But, you may wonder what some excellent activities for teaching weather? You just go outside. You can, but I use seven FUN activities to teach my students about the weather.
The Sun as Energy: STEAM Activity
It’s essential to start by teaching your students about the Sun being our energy source. You need Sun and water for the weather to occur. I like to use this Sun Art paper. It’s the Letter H in my Alphabet STEM. Students create a house using tangram pieces and place them over the Sun Art Paper.
Place the paper outside, and the energy from the Sun interacts with the paper. It creates beautiful art!
My students love this, and it’s a great way to demonstrate the Sun as energy.
My Favorite Experiment for Teaching Weather
After learning about the Sun as an energy source, I teach my students the water cycle. We illustrate the water cycle using the anchor chart. Afterward, I show them examples of condensation and evaporation with this simple science experiment. We place warm water in a clear bowl or cup, and then we put a plate with ice on top of the bowl.
Soon, a cloud starts to form, and water vapor condenses on the sides of the bowl. It’s a great experiment to illustrate the water cycle.
Where does water travel?
I think it’s fascinating that our water has been recycled since the formation of Earth. We drink the same water as dinosaurs! What happens to the water, though? I love doing this Water Cycle Bracelet Activity.
Students become water droplets. Then, they travel around the room using spinners. The spinners direct them on where to go next. They record their journey using a color code on a water cycle bracelet. Finally, they write about their journey. It’s so much fun!
How do we move water?
Sometimes water cannot reach certain places because the weather is too hot or high pressure prevents precipitation. In these cases, we have to solve problems by pumping water from one place to another. Then, we create a water pump. I teach my students about the idea of moving water with this book, The Drop Goes Plop.
This STEM activity is challenging for students and so much fun! I start by giving students two cups, a straw, a balloon, and water. They have to get creative to find a way to pump water from one cup into the other.
Here’s an engaging activity for teaching weather!
I love using this experiment for teaching weather! Students get in groups of 2 – 3, and they get a job. I give them a job to avoid tears. Assigning roles to students helps because I usually don’t have enough bottles of food color. If I did, I might consider letting them experiment on their own.
I have a cloud, a raindrop, and sunshine. Each group gets a cup of water. One student squirts shaving cream on top of the water. The following students drop food coloring onto the shaving cream. Students count how many droplets it takes to rain, and eventually, they work together to clean it up.
I love this experiment because it illustrates how clouds are heavy. Although they are floating, they hold tiny bits of water vapor that collectively can sometimes be heavier than a herd of elephants. Once the clouds get too heavy, it rains.

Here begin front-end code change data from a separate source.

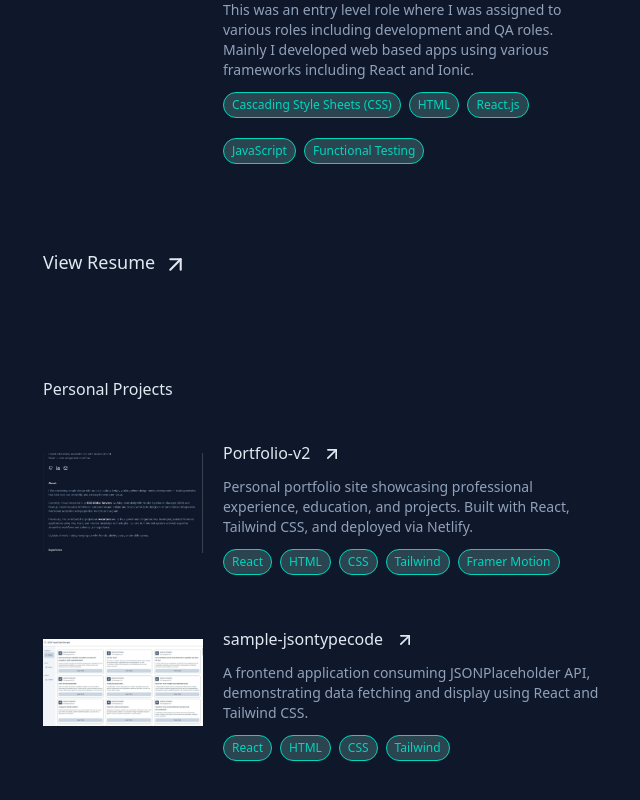
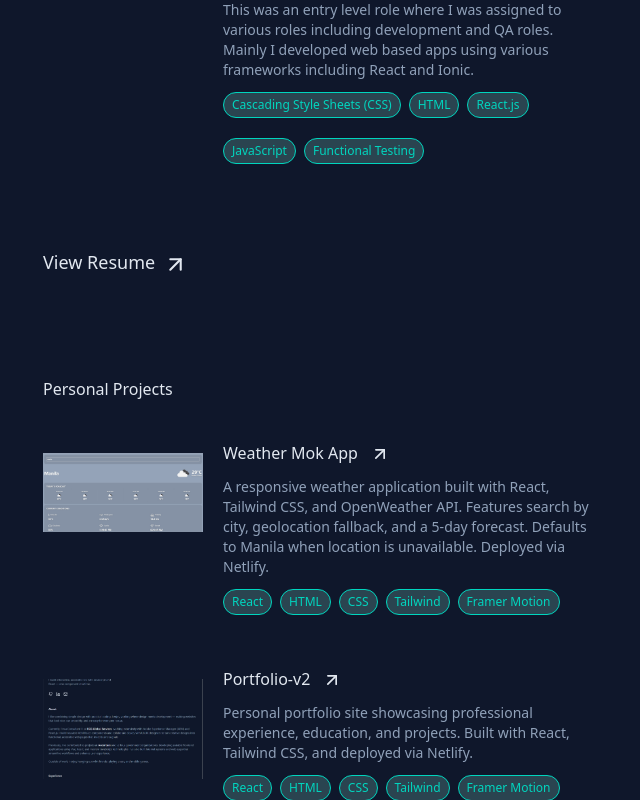
Before and after one commit to marklumba1/portfolio-v2, a React (Vite) app: page / in a window 1280 px wide. Shown: the part 2000-2800 px from the top of the page, without its empty margins (597-1237 px from the left). Built offline with nearby package versions, Linux system fonts and the light colour scheme.

Commit message:
add weather app

```diff
--- a/src/constants.ts
+++ b/src/constants.ts
@@ -7,6 +7,7 @@ import {
 import projJsonImage from "/proj-json-typecode.jpg"
 import pv1 from "/portfolio-v1.jpg"
 import pv2 from "/portfolio-v2.jpg"
+import weather from "/weather.jpg"
 import shoreAgents from "/shore-agents.jpg"
 import dotty from "/dotty.jpg"
 export interface CommonEntry {
@@ -177,6 +178,16 @@ const profile: Profile = {
   ],
 
   projects: [
+      {
+    title: "Weather Mok App",
+    organization: "",
+    summary: "A responsive weather application built with React, Tailwind CSS, and OpenWeather API. Features search by city, geolocation fallback, and a 5-day forecast. Defaults to Manila when location is unavailable. Deployed via Netlify.",
+    url: "https://weather-mok.netlify.app/",
+    period: "",
+    position: "",
+    imageSrc: weather,
+    tags: ["React", "HTML", "CSS", "Tailwind", "Framer Motion"],
+  },
   {
     title: "Portfolio-v2",
     organization: "",
```
Also changed, not shown: public/weather.jpg (added).
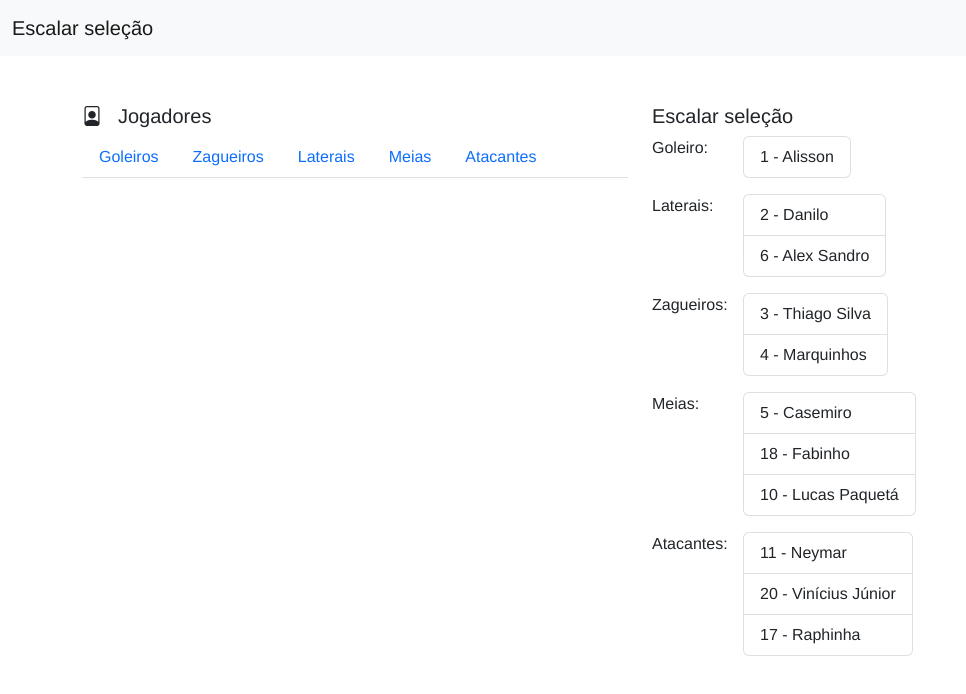
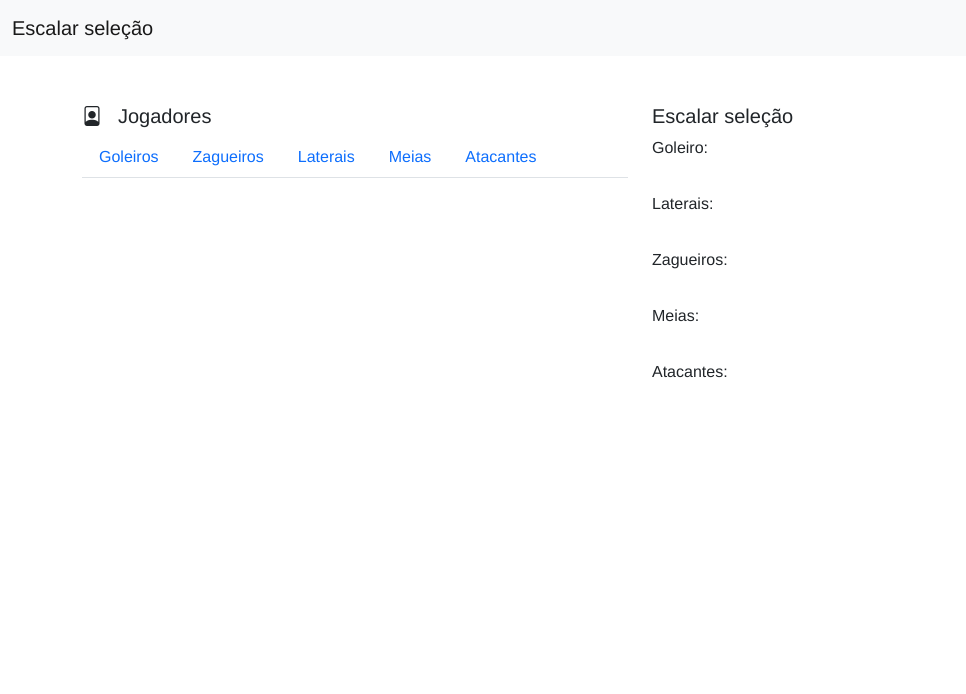
Before and after one commit to GabrielHCustodio/montar-selecao, a Vue app: page / in a window 1280 px wide. Shown: the top 694 px of the page, without its empty margins (0-966 px from the left). Built offline with nearby package versions, Linux system fonts and the light colour scheme.

Commit message:
Added the function of selecting the player who will make up the selection for the game.

```diff
--- a/src/components/Jogador.vue
+++ b/src/components/Jogador.vue
@@ -3,16 +3,29 @@
         <div class="col-1" v-if="dado.id" v-text="dado.id"></div>
         <div class="col-4" v-if="dado.nome" v-text="dado.nome"></div>
         <div class="col-1">
-            <i class="bi-check2-square" style="cursor: pointer"></i>
+            <i class="bi-check2-square" style="cursor: pointer" @click="addJogador"></i>
         </div>
     </div>
 </template>
 
 <script>
+import { mapMutations } from 'vuex'
 export default {
     name: 'Jogador',
     props: {
+        tipo: String,
         dado: Object
+    },
+    methods: {
+        ...mapMutations(['setEscalacao']),
+        addJogador() {
+            let jogador =  {
+                tipo: this.tipo,
+                dados: this.dado
+            }
+            console.log(jogador)
+            this.setEscalacao(jogador)
+        }
     }
 }
 </script>
--- a/src/components/ListaJogadores.vue
+++ b/src/components/ListaJogadores.vue
@@ -1,6 +1,6 @@
 <template>
     <div>
-        <jogador v-for="(dado, indice) in dados" :key="indice" :dado="dado"/>
+        <jogador v-for="(dado, indice) in dados" :key="indice" :dado="dado" :tipo="tipo"/>
     </div>
 </template>
 
--- a/src/store/index.js
+++ b/src/store/index.js
@@ -3,27 +3,11 @@ import { createStore } from 'vuex'
 export default createStore({
   state: {
     escalacao: {
-      "goleiro": [
-        { "id": 1, "nome": "Alisson" },
-      ],
-      "zagueiros": [
-        { "id": 3, "nome": "Thiago Silva" },
-        { "id": 4, "nome": "Marquinhos" }
-      ],
-      "laterais": [
-        { "id": 2, "nome": "Danilo" },
-        { "id": 6, "nome": "Alex Sandro" }
-      ],
-      "meias": [
-        { "id": 5, "nome": "Casemiro" },
-        { "id": 18, "nome": "Fabinho" },
-        { "id": 10, "nome": "Lucas Paquetá" }
-      ],
-      "atacantes": [
-        { "id": 11, "nome": "Neymar" },
-        { "id": 20, "nome": "Vinícius Júnior" },
-        { "id": 17, "nome": "Raphinha" }
-      ]
+      "goleiro": [],
+      "zagueiros": [],
+      "laterais": [],
+      "meias": [],
+      "atacantes": []
     },
     jogadores: {
       "goleiros": [
@@ -65,6 +49,16 @@ export default createStore({
   getters: {
   },
   mutations: {
+    setEscalacao(state, item) {
+      let d = item.dados
+      let t = item.tipo
+
+      if(t == 'goleiros') state.escalacao.goleiro.push(d)
+      if(t == 'zagueiros') state.escalacao.zagueiros.push(d)
+      if(t == 'laterais') state.escalacao.laterais.push(d)
+      if(t == 'meias') state.escalacao.meias.push(d)
+      if(t == 'atacantes') state.escalacao.atacantes.push(d)
+    }
   },
   actions: {
   },
```
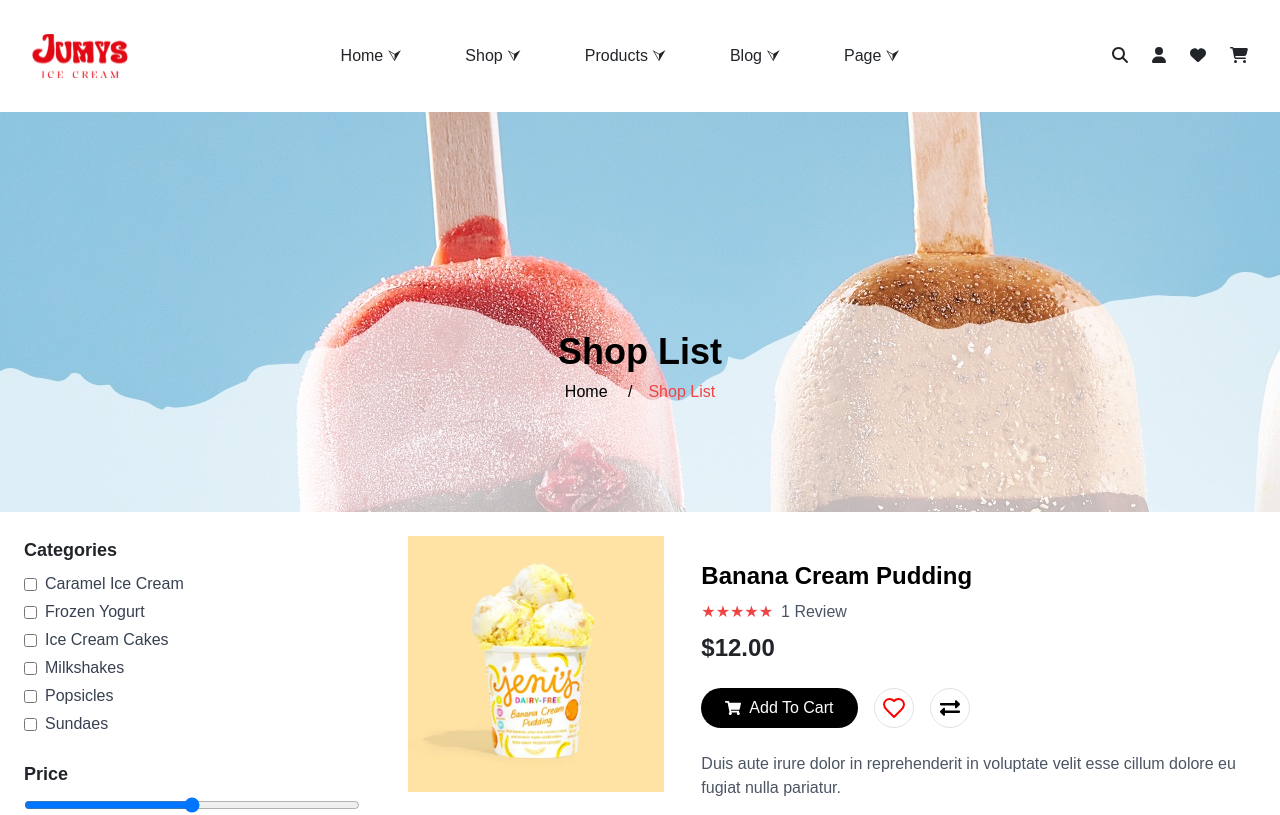
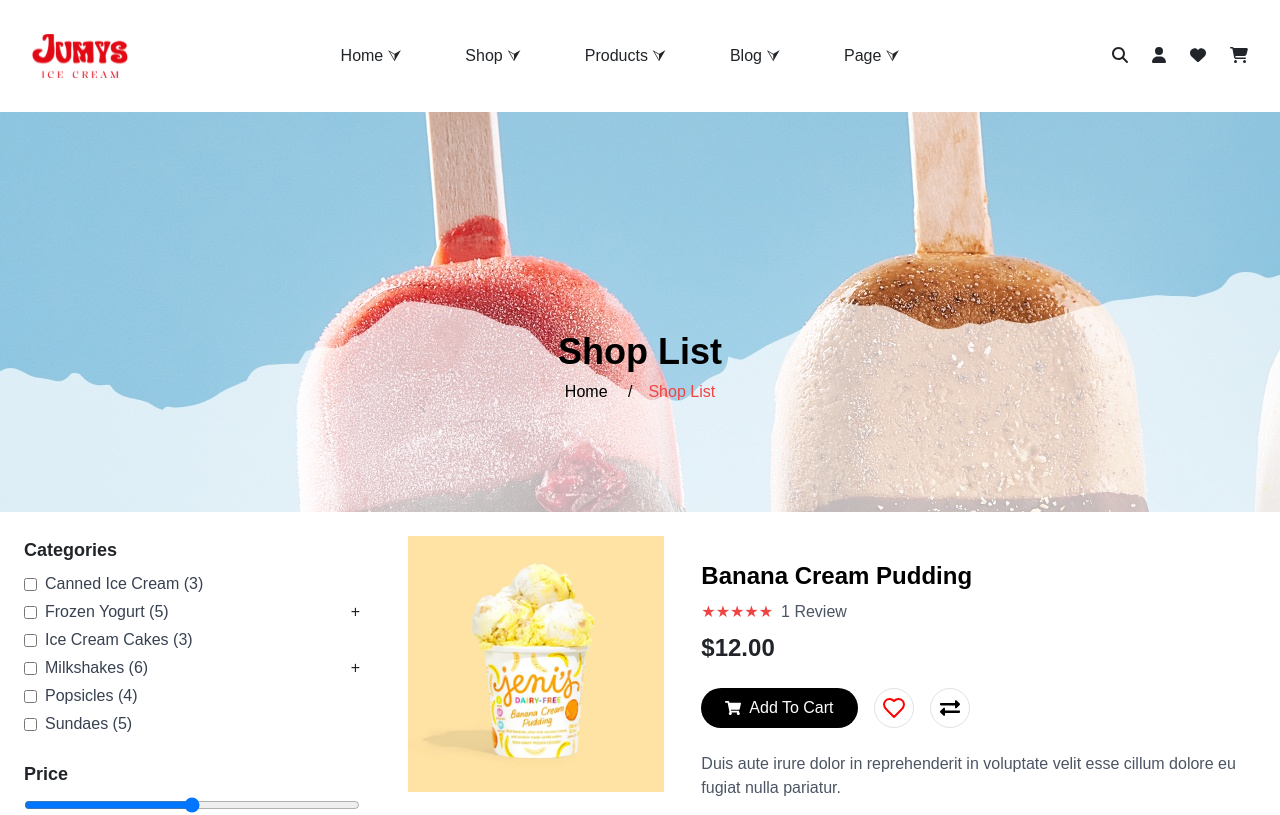
Before and after one commit to vijaydankhara/Ice-Cream, a React (Vite) app: page /shopList in a window 1280 px wide. Shown: the top 815 px of the page. Built offline with nearby package versions, Linux system fonts and the light colour scheme.

Commit message:
07-08-2024

```diff
--- a/package.json
+++ b/package.json
@@ -11,9 +11,12 @@
   },
   "dependencies": {
     "@allensulzen/social-icon-bar": "^1.0.1",
+    "@emotion/react": "^11.13.0",
+    "@emotion/styled": "^11.13.0",
     "@fortawesome/fontawesome-svg-core": "^6.6.0",
     "@fortawesome/free-solid-svg-icons": "^6.6.0",
     "@fortawesome/react-fontawesome": "^0.2.2",
+    "@mui/material": "^5.16.6",
     "bootstrap": "^5.3.3",
     "bootstrap-icons": "^1.11.3",
     "flowbite-react": "^0.10.1",
--- a/src/Components/FilterComponent.jsx
+++ b/src/Components/FilterComponent.jsx
@@ -1,9 +1,88 @@
-import React from "react";
-import f1 from "../assets/f1.webp";
-import f2 from "../assets/f2.webp";
-import f3 from "../assets/f3.webp";
+import React, { useState } from 'react';
+import f1 from '../assets/f1.webp';
+import f2 from '../assets/f2.webp';
+import f3 from '../assets/f3.webp';
+
+const categories = [
+  {
+    name: "Canned Ice Cream",
+    count: 3,
+    subcategories: [],
+  },
+  {
+    name: "Frozen Yogurt",
+    count: 5,
+    subcategories: [
+      { name: "Flavored", count: 2 },
+      { name: "Organic", count: 2 },
+      { name: "Sugar Free", count: 2 },
+    ],
+  },
+  {
+    name: "Ice Cream Cakes",
+    count: 3,
+    subcategories: [],
+  },
+  {
+    name: "Milkshakes",
+    count: 6,
+    subcategories: [
+      { name: "Chocolate", count: 2 },
+      { name: "Strawberry", count: 2 },
+    ],
+  },
+  {
+    name: "Popsicles",
+    count: 4,
+    subcategories: [],
+  },
+  {
+    name: "Sundaes",
+    count: 5,
+    subcategories: [],
+  },
+];
+
+const CategoryItem = ({ category, isOpen, toggleOpen }) => (
+  <li className="mb-1">
+    <div className="flex items-center justify-between">
+      <div className="flex items-center">
+        <input type="checkbox" id={category.name} className="mr-2" />
+        <label htmlFor={category.name} className="text-gray-700">
+          {category.name} ({category.count})
+        </label>
+      </div>
+      {category.subcategories.length > 0 && (
+        <button onClick={toggleOpen}>
+          {isOpen ? '-' : '+'}
+        </button>
+      )}
+    </div>
+    {isOpen && category.subcategories.length > 0 && (
+      <ul className="pl-6 mt-1">
+        {category.subcategories.map((subcategory, index) => (
+          <li key={index} className="flex items-center mb-1">
+            <input type="checkbox" id={subcategory.name} className="mr-2" />
+            <label htmlFor={subcategory.name} className="text-gray-700">
+              {subcategory.name} ({subcategory.count})
+            </label>
+          </li>
+        ))}
+      </ul>
+    )}
+  </li>
+);
 
 const FilterComponent = () => {
+  const [openCategories, setOpenCategories] = useState({});
+
+  const toggleOpen = (categoryName) => {
+    setOpenCategories((prevOpenCategories) => ({
+      ...prevOpenCategories,
+      [categoryName]: !prevOpenCategories[categoryName],
+    }));
+  };
+
   const colors = [
     { name: "Black", count: 2, hex: "#000000" },
     { name: "Blue", count: 1, hex: "#ADD8E6" },
@@ -16,25 +95,18 @@ const FilterComponent = () => {
   ];
 
   return (
-    <div className="p-4  rounded-lg  w-96">
+    <div className="p-4 rounded-lg w-96">
       {/* Categories Section */}
       <div className="mb-4">
         <h3 className="text-lg font-semibold mb-2">Categories</h3>
         <ul>
-          {[
-            "Caramel Ice Cream",
-            "Frozen Yogurt",
-            "Ice Cream Cakes",
-            "Milkshakes",
-            "Popsicles",
-            "Sundaes",
-          ].map((category, index) => (
-            <li key={index} className="flex items-center mb-1">
-              <input type="checkbox" id={category} className="mr-2" />
-              <label htmlFor={category} className="text-gray-700">
-                {category}
-              </label>
-            </li>
+          {categories.map((category, index) => (
+            <CategoryItem
+              key={index}
+              category={category}
+              isOpen={!!openCategories[category.name]}
+              toggleOpen={() => toggleOpen(category.name)}
+            />
           ))}
         </ul>
       </div>
@@ -51,13 +123,13 @@ const FilterComponent = () => {
         <h3 className="text-lg font-semibold mb-2">Color</h3>
         <ul className="flex flex-wrap flex-col">
           {colors.map((color, index) => (
-            <li key={index} className="flex items-center mr-2 mb-2 ">
+            <li key={index} className="flex items-center mr-2 mb-2">
               <span
-                className="block w-7 h-7   rounded-full mr-2 border  border-gray-400 hover:border-gray-950 "
+                className="block w-7 h-7 rounded-full mr-2 border border-gray-400 hover:border-gray-950"
                 style={{ backgroundColor: color.hex }}
               ></span>
               <span>
-                {color.name}({color.count})
+                {color.name} ({color.count})
               </span>
             </li>
           ))}
@@ -107,11 +179,12 @@ const FilterComponent = () => {
               <img
                 src={product.image}
                 alt={product.name}
-                className="w-16 h-16 object-cover  mr-2"
+                className="w-16 h-16 object-cover mr-2"
               />
-
               <div className="flex flex-col">
-                <div className="text-gray-600 hover:text-[#ff0000] cursor-pointer duration-500">{product.name}</div>
+                <div className="text-gray-600 hover:text-[#ff0000] cursor-pointer duration-500">
+                  {product.name}
+                </div>
                 <div className="flex gap-x-5">
                   <div className="text-gray-500">
                     <del>{product.sleshPrice}</del>
--- a/src/Pages/Contact.jsx
+++ b/src/Pages/Contact.jsx
@@ -33,8 +33,8 @@ function Contact() {
 <Map/>
 
 {/* Get Informations */}
-<div className="mt-5 flex flex-row w-full items-center justify-center p-4 border-2 border-red-600">
-      <div className="w-full h-[480px] border-2 border-red-800 px-5">
+<div className="mt-5 flex flex-row w-full items-center justify-center p-4">
+      <div className="w-full h-[480px] px-5">
         <div className="lg:col-span-1">
           <h2 className="text-3xl font-bold font-serif mb-4">Get In Touch</h2>
           <div className="grid gap-1 text-lg font-serif">
@@ -88,7 +88,7 @@ function Contact() {
         </div>
       </div>
 
-      <div className=" w-full h-[480px] border-2 border-green-600">
+      <div className=" w-full h-[480px] ">
         <form className="w-full ">
           <div className="flex w-full">
             <div className="mb-4">
@@ -121,7 +121,7 @@ function Contact() {
             ></textarea>
           </div>
           <div className="">
-            <button className="px-10 py-3 bg-[#ff0000] hover:bg-[#000] text-[#fff]  duration-500 font-bold rounded-full">
+            <button className="px-10 py-3 bg-[#ff0000] hover:bg-[#000] text-[#fff]  duration-700 font-bold rounded-full">
               Send Message
             </button>
           </div>
--- a/src/Pages/Home.jsx
+++ b/src/Pages/Home.jsx
@@ -125,10 +125,7 @@ const Home = () => {
       <HomeSecondSlider />
       <IceCreamCard />
 
-      <div className="items-center text-center my-7">
-        <h2 className="text-3xl text-[#ff0000]">Our News</h2>
-        <h1 className="text-6xl text-[#000] font-serif">Tastiest Updates</h1>
-      </div>
+
       <ArticleCard />
 
       <Footer />
--- a/src/Pages/ShopList.jsx
+++ b/src/Pages/ShopList.jsx
@@ -1,4 +1,7 @@
-import React from "react";
+
+import React, { useState } from 'react';
+import { Pagination, Stack } from '@mui/material';
+
 import FilterComponent from "../Components/FilterComponent";
 import ProductCardProductList from "../Components/ProductCardProductList";
 import Footer from "../Components/Footer";
@@ -37,7 +40,12 @@ const ShopList = () => {
 <ProductCardProductList/>
     </div>
 
-
+</div>
+{/* Pagination */}
+<div className="flex my-5 justify-center">
+  <Stack spacing={2}>
+    <Pagination count={3} variant="outlined" color="primary" className="custom-pagination" />
+  </Stack>
 
 </div>
 <Footer/>
--- a/src/index.css
+++ b/src/index.css
@@ -287,6 +287,12 @@ body, html {
   z-index: 2;
 }
 /* foter end css */
+
+
+.custom-pagination .MuiPaginationItem-root:hover {
+  background-color: #ff0000;
+  color: #fff;
+}
 
 
 /* home page */
--- a/tailwind.config.js
+++ b/tailwind.config.js
@@ -12,6 +12,9 @@ export default {
 
 
       },
+      colors: {
+        'primary':['#ff0000']
+      }
 
     },
 
```
Also changed, not shown: 1 other file (tests, documents, lock files or other folders).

Students see that sometimes the cloud holds more than another because students dispersed the food color around the cloud or added more shaving cream. There are lots of variables to discuss.
Wild Weather Activities for Teaching Weather
I use this collaborative project that my students LOVE! Students are placed into groups of 3 – 4, and each get a job. The jobs include researcher, presenter, artist, and writer. Each group is given a wild weather topic and a set of task cards. The task cards ask them questions that probe them to research. As they collect information, they decide what they’ll present about this topic to this class.
In short, some groups choose to talk about weather safety while others prefer to present wild weather facts. It’s fascinating to see what they come up with. They create a poster or PowerPoint to showcase their presentation. It’s such a fun way for students to collaborate and research together.
Taking Notes About Weather
I love this weather lapbook! I use it for teaching weather concepts like the Sun as energy, weather tools, clouds, etc. My students get engaged easily with lapbooks. They are one of my favorite activities in the classroom.
Learn more about lapbooks in this blog post.
Teaching weather can be one of the most hands-on and exciting things you do in your classroom! Check out my weather unit and make it something your students will never forget. I hope they have a blast (and you too)!